Lord Bach: My Lords, these amendments in the names of the noble Baroness, Lady Hamwee, and the noble Lord, Lord Hodgson, give me an opportunity to remind the House briefly of the intentions behind Clause 11. Before that, I should refer to Amendment No. 24 in the name of the noble Lord, Lord Cope. His amendment gives me an opportunity to give further assurances about how the Government expect the advisory role of LBRO to operate in practice. The noble Lord raised an important point in Committee in relation to its ability to offer advice to the Government, not only on the existing legislation enforced by local authorities but on proposals in the pipeline. Clearly, LBRO will have considerable expertise to offer and the Government could get just as much benefit, if not more, from advice on legislation in development. We share the noble Lord’s view that LBRO should be able to advise on this. We consider the provision in Clause 9(1)(d), that LBRO may give advice on,

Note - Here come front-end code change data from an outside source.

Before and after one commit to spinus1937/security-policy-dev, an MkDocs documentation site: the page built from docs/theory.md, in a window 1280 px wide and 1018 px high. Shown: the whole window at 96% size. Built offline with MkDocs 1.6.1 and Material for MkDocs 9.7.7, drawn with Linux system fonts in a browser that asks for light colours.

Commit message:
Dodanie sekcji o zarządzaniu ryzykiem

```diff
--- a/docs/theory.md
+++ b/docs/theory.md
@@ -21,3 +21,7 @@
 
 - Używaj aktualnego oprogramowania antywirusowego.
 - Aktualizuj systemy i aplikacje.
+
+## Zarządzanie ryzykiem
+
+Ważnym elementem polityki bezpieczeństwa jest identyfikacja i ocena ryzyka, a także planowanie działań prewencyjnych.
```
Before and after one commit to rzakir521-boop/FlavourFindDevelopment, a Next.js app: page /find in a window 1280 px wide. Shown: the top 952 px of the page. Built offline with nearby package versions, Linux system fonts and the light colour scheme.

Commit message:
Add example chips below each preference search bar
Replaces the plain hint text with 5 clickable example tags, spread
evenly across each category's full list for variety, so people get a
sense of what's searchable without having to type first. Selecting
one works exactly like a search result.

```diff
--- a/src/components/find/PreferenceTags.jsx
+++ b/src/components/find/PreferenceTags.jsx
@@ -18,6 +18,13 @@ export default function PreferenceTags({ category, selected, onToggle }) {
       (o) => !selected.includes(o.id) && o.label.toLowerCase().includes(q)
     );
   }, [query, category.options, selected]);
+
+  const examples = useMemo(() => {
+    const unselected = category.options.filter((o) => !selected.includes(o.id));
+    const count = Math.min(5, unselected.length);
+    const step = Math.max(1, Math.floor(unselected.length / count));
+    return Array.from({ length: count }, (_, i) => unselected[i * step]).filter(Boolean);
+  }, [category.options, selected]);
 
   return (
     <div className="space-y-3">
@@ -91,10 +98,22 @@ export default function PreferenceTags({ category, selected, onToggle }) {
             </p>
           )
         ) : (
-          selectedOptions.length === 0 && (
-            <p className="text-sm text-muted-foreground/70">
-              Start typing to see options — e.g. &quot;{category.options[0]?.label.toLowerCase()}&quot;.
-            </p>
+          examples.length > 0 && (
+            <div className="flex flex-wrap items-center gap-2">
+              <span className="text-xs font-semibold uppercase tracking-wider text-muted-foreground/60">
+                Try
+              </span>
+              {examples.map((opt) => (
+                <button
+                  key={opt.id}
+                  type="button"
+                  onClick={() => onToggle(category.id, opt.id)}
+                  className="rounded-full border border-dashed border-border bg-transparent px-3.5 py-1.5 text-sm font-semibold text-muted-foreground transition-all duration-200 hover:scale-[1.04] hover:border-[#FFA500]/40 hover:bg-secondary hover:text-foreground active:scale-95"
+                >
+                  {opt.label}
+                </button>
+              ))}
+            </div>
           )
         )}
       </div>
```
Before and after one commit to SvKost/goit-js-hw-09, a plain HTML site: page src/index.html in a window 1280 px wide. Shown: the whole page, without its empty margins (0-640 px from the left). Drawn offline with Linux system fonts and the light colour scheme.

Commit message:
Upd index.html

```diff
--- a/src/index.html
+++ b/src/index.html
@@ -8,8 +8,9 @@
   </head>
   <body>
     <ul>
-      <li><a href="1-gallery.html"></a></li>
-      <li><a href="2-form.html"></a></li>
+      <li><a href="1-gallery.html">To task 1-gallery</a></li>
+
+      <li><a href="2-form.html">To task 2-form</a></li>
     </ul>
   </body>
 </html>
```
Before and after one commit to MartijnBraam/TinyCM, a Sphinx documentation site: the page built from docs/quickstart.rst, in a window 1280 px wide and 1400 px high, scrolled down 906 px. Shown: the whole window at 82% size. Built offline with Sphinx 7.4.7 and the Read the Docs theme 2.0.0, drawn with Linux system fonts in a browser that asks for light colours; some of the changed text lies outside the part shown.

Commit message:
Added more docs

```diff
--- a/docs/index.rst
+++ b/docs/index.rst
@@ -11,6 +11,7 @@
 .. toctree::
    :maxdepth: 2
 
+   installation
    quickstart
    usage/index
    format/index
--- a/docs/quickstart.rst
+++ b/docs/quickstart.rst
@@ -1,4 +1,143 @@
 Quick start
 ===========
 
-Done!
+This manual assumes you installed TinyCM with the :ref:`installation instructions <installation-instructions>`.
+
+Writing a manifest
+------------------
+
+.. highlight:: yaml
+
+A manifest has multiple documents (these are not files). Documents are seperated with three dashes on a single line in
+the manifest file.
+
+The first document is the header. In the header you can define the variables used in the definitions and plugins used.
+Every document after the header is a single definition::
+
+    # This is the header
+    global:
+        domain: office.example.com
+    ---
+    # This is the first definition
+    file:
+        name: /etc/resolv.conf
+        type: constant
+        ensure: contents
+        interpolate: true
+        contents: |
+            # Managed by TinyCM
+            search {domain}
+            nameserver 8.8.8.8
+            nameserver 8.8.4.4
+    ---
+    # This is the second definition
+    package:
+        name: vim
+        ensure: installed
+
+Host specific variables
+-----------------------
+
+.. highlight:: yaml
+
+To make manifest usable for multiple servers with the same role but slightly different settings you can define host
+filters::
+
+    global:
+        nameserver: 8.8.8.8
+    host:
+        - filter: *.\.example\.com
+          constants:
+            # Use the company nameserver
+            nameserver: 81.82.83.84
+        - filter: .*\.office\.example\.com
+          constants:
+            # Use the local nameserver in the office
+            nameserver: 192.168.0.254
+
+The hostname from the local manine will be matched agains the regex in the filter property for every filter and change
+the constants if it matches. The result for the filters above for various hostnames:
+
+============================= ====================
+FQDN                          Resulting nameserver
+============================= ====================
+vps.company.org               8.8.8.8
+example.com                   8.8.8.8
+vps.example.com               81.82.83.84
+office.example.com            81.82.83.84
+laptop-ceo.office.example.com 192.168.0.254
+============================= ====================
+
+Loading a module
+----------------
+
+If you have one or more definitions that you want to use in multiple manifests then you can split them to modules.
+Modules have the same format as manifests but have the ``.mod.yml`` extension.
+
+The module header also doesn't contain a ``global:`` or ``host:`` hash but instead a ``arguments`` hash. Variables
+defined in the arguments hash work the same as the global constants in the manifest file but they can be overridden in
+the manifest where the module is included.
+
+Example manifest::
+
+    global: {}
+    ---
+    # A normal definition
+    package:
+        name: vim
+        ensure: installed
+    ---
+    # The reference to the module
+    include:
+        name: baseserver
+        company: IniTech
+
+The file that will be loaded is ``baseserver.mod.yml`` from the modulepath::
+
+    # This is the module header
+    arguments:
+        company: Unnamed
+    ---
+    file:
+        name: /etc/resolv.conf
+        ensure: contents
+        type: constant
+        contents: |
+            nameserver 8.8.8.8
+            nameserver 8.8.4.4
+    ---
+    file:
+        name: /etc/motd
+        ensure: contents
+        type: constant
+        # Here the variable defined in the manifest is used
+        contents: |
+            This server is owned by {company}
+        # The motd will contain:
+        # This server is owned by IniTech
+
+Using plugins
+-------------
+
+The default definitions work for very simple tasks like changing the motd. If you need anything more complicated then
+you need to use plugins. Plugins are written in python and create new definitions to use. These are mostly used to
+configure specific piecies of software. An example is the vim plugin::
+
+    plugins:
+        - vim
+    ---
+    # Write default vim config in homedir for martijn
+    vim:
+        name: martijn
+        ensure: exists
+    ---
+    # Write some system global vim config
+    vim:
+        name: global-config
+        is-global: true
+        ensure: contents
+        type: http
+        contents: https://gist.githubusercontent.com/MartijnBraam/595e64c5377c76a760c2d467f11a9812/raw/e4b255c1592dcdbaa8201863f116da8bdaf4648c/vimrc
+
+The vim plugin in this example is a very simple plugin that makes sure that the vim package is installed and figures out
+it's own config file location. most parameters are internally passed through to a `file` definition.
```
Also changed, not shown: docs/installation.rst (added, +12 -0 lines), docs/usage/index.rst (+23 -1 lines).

would be sufficient legal basis for LBRO to offer advice on legislative proposals. To put the matter beyond doubt, let me say that the amendment of the noble Lord is helpful and that, if he will withdraw it tonight, we will come back on Third Reading with words that I suspect will be very similar to what he has proposed—they might be a little different. We are grateful to him and will certainly consider his amendment.

Turning to the amendments in the name of the noble Baroness, Lady Hamwee, I can give her the agreement that she wanted. That is not to accept the amendments but to agree that, in her phrase, “more limited intervention” is what we are trying to achieve here, rather than what she fears. I want to make it clear that the provisions in Clause 11 will not prevent councils from giving due regard to their own priorities. These can be given equal—or even greater—weight than the national priorities when it comes to planning their operations and how resources are allocated. The clause is intended purely to give some order and discipline to the way in which the centre sets priorities for local authorities. I would have quoted the Rogers report in more detail to answer the noble Baroness, but I can give her what I hope she wanted to hear from me, which is that she is right in thinking that we are in favour of more limited intervention and that this would not somehow undermine local authorities’ rights.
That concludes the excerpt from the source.